The meals were extraordinary, and there were 10 restaurants to choose from, including the all day buffet, and pool patio barbec! No time tables to keep, unless you made reservations at the four ‚??extra fee based‚?? cover charge restaurants. At first we felt the quality of food we were already getting was extremely satisfying. However, while talking to the dining manager and several other passengers, they raved about the Steak House, and several others. We decided to book the SOHO restaurant, and the Steakhouse. We were not disappointed, the cuisine was beyond words and easily equivalent to any 4 and 5 star restaurants we have had the pleasure of visiting, most of which required at least a $100 per plate average cost. The cover charge ranged between $10 and $20 per person, and was well worth it. Just the appetizer or their exquisite deserts alone were worth that much. The 16oz T-bone steak I had was the sweetest, tastiest steak I have ever eaten. Now we all need to go on diets.
Traveling the Inland Passage
Arrival at Ketchikan, Alaska,
On to Juneau, Alaska
The Norwegian Star, 1391 feet long, bigger than the four other cruise ships we docked with.
Cory & Sheryl, The Norwegian Star, in the background on the far right in Juneau.
At the Mendenhall Glacier in Juneau, Alaska, via a tour bus.
Calving of Glacier, results in Icebergs.
Leaving Juneau, heading for Glacier via the Endecot Fjord
Beware of Icebergs- on the way to Dodd‚??s Glacier, in the Endecot Fjord.
More beauty of the Endecot Fjord
A minefield of Icebergs
They are getting bigger and closer.
Dodd‚??s Glacier, the cause of all the Icebergs, over 200 years old.
On to Skagway, Alaska
We booked an 8 hour tour which began in Skagway via Motor coach, traveling through the Canadian border to Yukon Territory, in British Columbia. We traveled about 100 miles to Carcross, through extremely beautiful terrain.
We stopped at the world‚??s smallest Desert! Caused centuries ago by a very large glacier, which eventually disintegrated?

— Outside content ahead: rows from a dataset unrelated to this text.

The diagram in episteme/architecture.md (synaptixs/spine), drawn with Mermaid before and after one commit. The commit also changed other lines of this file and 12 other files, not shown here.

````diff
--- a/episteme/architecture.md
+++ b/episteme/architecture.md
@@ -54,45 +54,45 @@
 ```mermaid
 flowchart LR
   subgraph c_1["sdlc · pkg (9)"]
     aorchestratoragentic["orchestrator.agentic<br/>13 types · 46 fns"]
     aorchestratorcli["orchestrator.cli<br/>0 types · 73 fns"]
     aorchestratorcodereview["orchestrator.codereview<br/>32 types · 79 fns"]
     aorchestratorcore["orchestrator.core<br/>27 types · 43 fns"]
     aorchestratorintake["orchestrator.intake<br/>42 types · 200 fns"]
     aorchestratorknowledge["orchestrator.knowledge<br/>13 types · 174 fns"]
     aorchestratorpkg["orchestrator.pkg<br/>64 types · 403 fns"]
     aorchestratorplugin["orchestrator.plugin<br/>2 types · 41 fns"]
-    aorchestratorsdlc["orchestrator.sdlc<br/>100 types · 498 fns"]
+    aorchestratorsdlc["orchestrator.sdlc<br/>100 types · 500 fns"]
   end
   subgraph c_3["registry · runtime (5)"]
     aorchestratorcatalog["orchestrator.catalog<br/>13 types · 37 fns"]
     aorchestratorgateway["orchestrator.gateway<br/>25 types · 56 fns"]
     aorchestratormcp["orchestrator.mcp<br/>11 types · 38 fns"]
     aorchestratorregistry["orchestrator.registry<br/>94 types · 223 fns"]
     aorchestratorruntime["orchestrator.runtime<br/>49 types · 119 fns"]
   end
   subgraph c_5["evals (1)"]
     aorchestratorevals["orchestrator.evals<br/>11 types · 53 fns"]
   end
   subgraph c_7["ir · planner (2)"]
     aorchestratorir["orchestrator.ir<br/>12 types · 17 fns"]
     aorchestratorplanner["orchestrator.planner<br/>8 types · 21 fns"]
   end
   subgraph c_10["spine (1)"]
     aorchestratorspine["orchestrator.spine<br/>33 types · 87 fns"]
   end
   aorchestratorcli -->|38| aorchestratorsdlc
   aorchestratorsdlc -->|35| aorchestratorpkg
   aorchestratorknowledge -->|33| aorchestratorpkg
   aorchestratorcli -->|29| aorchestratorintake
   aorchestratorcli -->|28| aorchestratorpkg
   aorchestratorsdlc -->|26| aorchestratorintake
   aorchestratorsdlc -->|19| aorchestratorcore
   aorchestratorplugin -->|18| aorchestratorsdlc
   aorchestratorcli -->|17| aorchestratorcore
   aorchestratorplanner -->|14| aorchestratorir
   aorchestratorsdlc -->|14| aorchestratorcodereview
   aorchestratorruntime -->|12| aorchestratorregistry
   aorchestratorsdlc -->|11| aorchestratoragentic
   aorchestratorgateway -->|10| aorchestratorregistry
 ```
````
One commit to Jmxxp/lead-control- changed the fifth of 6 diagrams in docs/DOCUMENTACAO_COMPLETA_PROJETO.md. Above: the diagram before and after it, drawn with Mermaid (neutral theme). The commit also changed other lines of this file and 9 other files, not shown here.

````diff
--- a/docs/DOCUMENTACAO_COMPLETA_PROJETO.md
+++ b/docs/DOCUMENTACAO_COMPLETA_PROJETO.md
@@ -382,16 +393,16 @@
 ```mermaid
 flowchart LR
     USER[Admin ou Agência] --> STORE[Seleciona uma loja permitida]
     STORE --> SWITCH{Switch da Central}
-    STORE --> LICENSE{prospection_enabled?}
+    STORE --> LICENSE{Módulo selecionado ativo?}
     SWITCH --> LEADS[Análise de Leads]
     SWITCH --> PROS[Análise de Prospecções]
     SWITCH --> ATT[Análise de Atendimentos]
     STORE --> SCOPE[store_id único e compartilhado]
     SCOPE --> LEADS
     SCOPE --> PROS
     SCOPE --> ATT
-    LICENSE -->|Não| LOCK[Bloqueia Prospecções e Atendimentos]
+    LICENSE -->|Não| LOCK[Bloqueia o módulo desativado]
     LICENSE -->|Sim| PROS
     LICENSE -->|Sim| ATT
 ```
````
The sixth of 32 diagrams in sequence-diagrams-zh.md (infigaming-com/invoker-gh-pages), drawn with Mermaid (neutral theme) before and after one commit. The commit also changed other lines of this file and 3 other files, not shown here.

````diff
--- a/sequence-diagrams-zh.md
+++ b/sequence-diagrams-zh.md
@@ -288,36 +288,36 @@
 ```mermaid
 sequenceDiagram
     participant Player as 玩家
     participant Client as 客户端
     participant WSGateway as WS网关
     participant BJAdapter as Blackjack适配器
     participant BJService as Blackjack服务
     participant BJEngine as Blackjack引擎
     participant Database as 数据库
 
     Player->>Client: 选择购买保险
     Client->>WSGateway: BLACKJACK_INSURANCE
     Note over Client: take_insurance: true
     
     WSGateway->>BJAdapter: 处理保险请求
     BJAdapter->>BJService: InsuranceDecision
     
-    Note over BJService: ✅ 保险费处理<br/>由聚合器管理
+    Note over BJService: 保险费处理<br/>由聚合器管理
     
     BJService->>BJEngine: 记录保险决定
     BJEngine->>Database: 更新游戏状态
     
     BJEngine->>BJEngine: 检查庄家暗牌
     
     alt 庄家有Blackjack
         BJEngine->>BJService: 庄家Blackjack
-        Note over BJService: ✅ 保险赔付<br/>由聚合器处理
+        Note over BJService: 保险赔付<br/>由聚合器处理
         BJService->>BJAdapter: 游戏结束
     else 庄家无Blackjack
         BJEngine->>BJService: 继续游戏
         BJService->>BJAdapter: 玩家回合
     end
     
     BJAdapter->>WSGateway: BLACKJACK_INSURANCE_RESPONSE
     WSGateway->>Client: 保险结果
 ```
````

More beautiful scenery.
Boarding the train which passes through White‚??s Pass, the old Klondike gold mining route.
Crossing the US-Canadian Border
Skagway harbor in the distance
We visited Prince Ruptford in Canada, which was only a shopping trip for the wife‚??s, a big waste of time in my opinion. Out to sea the next day, I entered the Texas Holdem tournament, 29 entries, $60 buy in with re-buy‚??s for the first hour. I won the tournament, yee ha, what a thrill, $1134, just barely covering my bar tab. Yikes! Ha! Ha!
Our farewell dinner in the Gadby‚??s Steakhouse, food to die for!
My wife Sheryl holding a bottle of our favorite wine, which we discovered in one of the wine tasting events. A robust red wine from Argentina, with a powerful bouquet, and full body flavor.
We had the best of times, thank you Eddie Haskell for ordering the sunny weather in Seattle upon our arrival, and for reminding us what the true Seattle weather is like when we left the following Saturday to gloomy, rainy weather. Yikes!
hope everyone gets a chance to follow their dreams, and possibly add a trip to Alaska in the future. We promised we would return soon.
I took 246 pictures overall, of which I have shared about 60 of the best, although there were many other great scenery shots. Hope you enjoyed our adventure with us, thanks for your interest.